Prompt: Once the pictures are set aside, retype the remaining entries exactly.

Dataset items
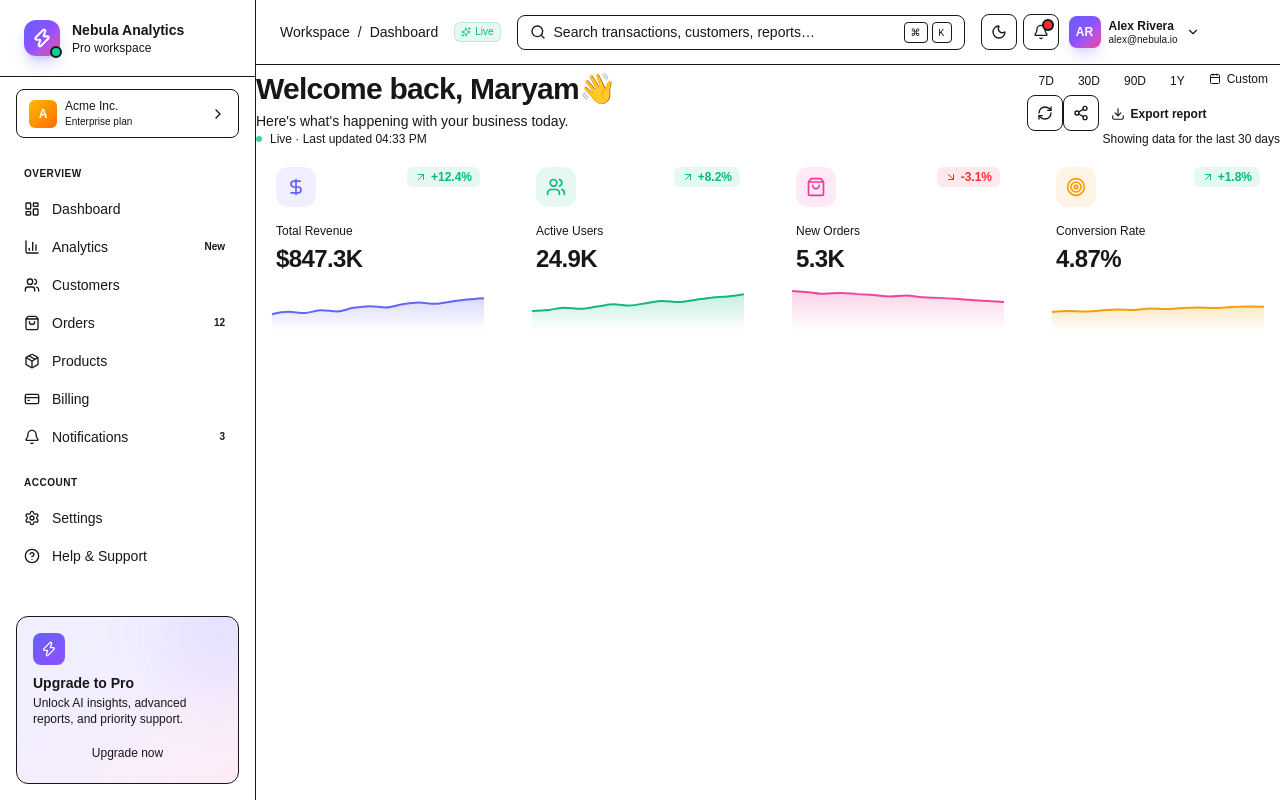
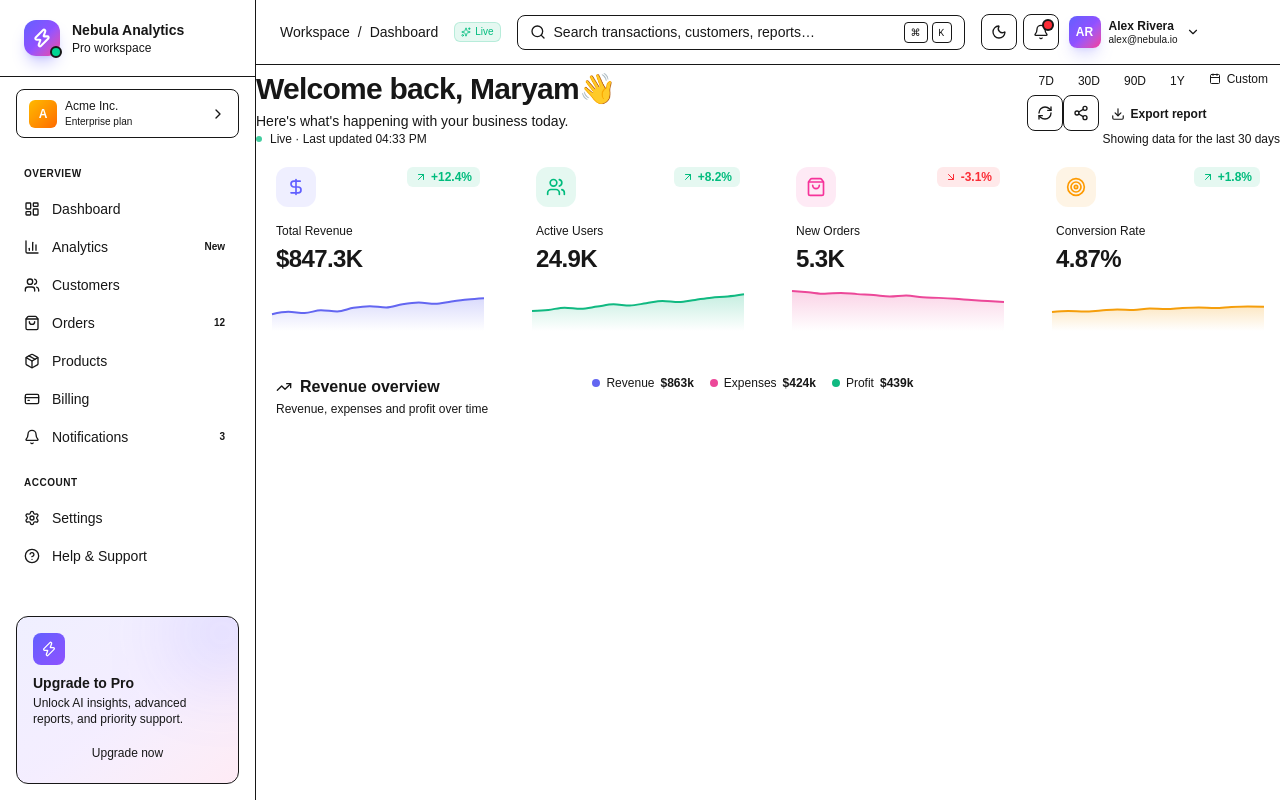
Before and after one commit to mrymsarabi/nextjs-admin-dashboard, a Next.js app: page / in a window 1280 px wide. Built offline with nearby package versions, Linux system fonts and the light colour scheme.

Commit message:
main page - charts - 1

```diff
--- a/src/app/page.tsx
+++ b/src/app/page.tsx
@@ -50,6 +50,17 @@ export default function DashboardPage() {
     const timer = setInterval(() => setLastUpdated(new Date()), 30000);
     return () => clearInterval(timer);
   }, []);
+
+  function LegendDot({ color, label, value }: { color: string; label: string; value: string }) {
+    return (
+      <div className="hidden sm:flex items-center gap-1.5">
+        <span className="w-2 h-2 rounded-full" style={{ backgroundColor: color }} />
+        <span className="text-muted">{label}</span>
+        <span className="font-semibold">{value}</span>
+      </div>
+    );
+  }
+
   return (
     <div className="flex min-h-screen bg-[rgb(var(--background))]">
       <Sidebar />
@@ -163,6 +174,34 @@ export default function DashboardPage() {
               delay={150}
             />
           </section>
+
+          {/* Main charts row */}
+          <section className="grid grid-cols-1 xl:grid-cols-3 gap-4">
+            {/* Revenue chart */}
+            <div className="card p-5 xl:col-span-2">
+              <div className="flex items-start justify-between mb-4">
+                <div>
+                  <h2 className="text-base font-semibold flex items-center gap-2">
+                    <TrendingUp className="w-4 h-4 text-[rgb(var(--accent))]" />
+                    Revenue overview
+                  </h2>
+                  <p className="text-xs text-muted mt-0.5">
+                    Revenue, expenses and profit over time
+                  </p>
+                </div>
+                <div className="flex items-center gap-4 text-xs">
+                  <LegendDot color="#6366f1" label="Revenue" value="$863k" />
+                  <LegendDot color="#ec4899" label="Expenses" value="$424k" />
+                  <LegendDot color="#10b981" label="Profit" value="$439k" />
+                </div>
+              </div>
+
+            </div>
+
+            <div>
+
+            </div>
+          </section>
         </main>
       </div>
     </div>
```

Written response:
Before and after one commit to mrymsarabi/nextjs-admin-dashboard, a Next.js app: page / in a window 1280 px wide. Built offline with nearby package versions, Linux system fonts and the light colour scheme.

Commit message:
main page - charts - 1

```diff
--- a/src/app/page.tsx
+++ b/src/app/page.tsx
@@ -50,6 +50,17 @@ export default function DashboardPage() {
     const timer = setInterval(() => setLastUpdated(new Date()), 30000);
     return () => clearInterval(timer);
   }, []);
+
+  function LegendDot({ color, label, value }: { color: string; label: string; value: string }) {
+    return (
+      <div className="hidden sm:flex items-center gap-1.5">
+        <span className="w-2 h-2 rounded-full" style={{ backgroundColor: color }} />
+        <span className="text-muted">{label}</span>
+        <span className="font-semibold">{value}</span>
+      </div>
+    );
+  }
+
   return (
     <div className="flex min-h-screen bg-[rgb(var(--background))]">
       <Sidebar />
@@ -163,6 +174,34 @@ export default function DashboardPage() {
               delay={150}
             />
           </section>
+
+          {/* Main charts row */}
+          <section className="grid grid-cols-1 xl:grid-cols-3 gap-4">
+            {/* Revenue chart */}
+            <div className="card p-5 xl:col-span-2">
+              <div className="flex items-start justify-between mb-4">
+                <div>
+                  <h2 className="text-base font-semibold flex items-center gap-2">
+                    <TrendingUp className="w-4 h-4 text-[rgb(var(--accent))]" />
+                    Revenue overview
+                  </h2>
+                  <p className="text-xs text-muted mt-0.5">
+                    Revenue, expenses and profit over time
+                  </p>
+                </div>
+                <div className="flex items-center gap-4 text-xs">
+                  <LegendDot color="#6366f1" label="Revenue" value="$863k" />
+                  <LegendDot color="#ec4899" label="Expenses" value="$424k" />
+                  <LegendDot color="#10b981" label="Profit" value="$439k" />
+                </div>
+              </div>
+
+            </div>
+
+            <div>
+
+            </div>
+          </section>
         </main>
       </div>
     </div>
```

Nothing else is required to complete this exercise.